::: WORKING DATA
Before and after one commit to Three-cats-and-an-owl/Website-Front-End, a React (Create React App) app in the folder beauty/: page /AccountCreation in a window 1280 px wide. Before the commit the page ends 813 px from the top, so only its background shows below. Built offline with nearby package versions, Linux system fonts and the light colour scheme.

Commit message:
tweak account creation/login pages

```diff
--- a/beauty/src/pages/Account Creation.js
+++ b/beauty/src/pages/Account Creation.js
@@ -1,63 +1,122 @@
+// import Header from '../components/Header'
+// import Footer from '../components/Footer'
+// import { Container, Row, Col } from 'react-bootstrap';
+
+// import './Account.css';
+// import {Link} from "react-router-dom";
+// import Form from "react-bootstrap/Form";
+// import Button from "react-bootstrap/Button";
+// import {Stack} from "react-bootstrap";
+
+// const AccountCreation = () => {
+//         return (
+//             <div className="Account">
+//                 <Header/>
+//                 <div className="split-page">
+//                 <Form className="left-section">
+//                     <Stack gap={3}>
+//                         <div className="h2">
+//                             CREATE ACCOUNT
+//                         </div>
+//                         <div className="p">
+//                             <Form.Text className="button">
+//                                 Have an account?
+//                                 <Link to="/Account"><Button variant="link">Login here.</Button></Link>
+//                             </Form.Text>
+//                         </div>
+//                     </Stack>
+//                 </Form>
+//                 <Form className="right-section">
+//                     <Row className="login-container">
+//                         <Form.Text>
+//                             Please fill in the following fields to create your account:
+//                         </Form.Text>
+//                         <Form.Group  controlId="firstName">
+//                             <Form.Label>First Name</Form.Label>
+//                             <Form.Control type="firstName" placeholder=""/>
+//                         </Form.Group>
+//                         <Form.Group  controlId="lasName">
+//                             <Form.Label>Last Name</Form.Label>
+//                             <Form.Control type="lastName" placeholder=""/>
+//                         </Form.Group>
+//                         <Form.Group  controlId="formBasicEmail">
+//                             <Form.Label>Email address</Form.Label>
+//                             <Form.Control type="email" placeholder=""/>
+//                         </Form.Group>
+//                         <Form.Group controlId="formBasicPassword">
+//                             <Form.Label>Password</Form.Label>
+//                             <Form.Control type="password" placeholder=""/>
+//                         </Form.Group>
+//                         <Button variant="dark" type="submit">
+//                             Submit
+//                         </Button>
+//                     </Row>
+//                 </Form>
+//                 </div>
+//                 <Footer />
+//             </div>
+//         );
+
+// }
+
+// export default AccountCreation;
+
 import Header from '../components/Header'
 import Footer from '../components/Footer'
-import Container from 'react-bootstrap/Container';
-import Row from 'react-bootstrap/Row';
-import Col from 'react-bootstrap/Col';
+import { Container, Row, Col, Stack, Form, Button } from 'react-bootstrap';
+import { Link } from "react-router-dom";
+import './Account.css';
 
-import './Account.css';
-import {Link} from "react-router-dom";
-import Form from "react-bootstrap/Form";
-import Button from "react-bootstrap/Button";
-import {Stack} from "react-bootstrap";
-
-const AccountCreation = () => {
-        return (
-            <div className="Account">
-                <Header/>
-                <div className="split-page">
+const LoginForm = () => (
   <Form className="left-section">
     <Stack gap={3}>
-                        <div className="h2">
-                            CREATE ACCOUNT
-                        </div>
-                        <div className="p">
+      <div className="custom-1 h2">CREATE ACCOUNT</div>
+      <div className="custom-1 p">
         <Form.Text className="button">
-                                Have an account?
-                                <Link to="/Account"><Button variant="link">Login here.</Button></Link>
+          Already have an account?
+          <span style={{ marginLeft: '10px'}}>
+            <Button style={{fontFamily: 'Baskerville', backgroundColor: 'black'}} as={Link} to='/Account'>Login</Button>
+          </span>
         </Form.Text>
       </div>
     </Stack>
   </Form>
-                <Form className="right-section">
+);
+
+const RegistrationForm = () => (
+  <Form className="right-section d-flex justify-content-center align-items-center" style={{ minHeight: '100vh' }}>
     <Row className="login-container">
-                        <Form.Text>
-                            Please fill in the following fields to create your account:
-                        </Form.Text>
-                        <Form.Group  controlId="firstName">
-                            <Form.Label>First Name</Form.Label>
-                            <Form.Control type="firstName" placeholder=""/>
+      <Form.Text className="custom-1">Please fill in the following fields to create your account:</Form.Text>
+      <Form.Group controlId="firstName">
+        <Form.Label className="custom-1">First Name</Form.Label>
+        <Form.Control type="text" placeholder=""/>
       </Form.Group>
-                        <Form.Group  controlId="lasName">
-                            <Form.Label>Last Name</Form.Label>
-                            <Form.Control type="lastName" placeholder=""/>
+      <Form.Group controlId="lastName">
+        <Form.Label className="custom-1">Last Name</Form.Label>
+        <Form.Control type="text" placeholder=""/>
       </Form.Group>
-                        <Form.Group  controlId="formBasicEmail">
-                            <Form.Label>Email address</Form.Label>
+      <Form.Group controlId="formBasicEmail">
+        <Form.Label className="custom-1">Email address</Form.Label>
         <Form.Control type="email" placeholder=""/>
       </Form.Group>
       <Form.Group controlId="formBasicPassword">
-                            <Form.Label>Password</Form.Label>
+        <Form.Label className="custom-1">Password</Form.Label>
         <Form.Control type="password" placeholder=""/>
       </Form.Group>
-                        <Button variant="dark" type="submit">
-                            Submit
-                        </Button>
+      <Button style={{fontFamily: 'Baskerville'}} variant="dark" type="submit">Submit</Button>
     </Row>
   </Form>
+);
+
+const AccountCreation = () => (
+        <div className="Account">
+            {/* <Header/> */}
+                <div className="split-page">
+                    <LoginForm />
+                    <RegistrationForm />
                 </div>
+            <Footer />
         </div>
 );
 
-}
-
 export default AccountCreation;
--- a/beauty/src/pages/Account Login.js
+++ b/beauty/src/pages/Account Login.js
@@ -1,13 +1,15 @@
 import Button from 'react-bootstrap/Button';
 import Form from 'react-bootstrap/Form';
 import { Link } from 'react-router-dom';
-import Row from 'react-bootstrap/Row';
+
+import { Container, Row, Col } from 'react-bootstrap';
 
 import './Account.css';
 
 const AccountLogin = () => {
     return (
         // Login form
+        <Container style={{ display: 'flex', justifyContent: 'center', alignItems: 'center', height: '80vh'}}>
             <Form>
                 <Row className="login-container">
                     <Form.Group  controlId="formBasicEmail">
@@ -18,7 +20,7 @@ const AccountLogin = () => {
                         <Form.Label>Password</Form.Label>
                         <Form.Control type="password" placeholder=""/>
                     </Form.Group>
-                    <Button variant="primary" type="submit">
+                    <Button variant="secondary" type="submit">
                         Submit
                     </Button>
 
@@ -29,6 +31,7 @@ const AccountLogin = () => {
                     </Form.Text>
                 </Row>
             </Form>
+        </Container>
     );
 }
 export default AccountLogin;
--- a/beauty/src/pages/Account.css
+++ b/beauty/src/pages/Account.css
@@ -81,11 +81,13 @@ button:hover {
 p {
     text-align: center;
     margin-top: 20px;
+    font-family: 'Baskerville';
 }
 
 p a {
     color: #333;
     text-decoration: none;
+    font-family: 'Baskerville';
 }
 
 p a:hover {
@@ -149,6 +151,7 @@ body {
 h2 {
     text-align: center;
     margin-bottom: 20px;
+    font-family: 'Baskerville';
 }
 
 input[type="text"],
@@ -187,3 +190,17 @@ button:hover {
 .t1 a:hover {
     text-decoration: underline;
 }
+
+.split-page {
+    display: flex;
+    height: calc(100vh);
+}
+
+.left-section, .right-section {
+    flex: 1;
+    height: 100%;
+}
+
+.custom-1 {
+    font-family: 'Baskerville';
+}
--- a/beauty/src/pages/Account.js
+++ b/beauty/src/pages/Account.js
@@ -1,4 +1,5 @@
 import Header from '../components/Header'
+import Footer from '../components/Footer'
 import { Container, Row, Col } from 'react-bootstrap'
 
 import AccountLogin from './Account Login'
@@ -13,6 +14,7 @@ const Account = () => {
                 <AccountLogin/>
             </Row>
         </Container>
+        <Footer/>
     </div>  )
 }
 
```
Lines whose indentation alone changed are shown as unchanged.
::::::
* **WHAT YOU HAVE TO DO**:
Which lines of the data hold the string "style"? Return each of them.

* **TASK ANSWER**:
+          <span style={{ marginLeft: '10px'}}>
+            <Button style={{fontFamily: 'Baskerville', backgroundColor: 'black'}} as={Link} to='/Account'>Login</Button>
+  <Form className="right-section d-flex justify-content-center align-items-center" style={{ minHeight: '100vh' }}>
+      <Button style={{fontFamily: 'Baskerville'}} variant="dark" type="submit">Submit</Button>
+        <Container style={{ display: 'flex', justifyContent: 'center', alignItems: 'center', height: '80vh'}}>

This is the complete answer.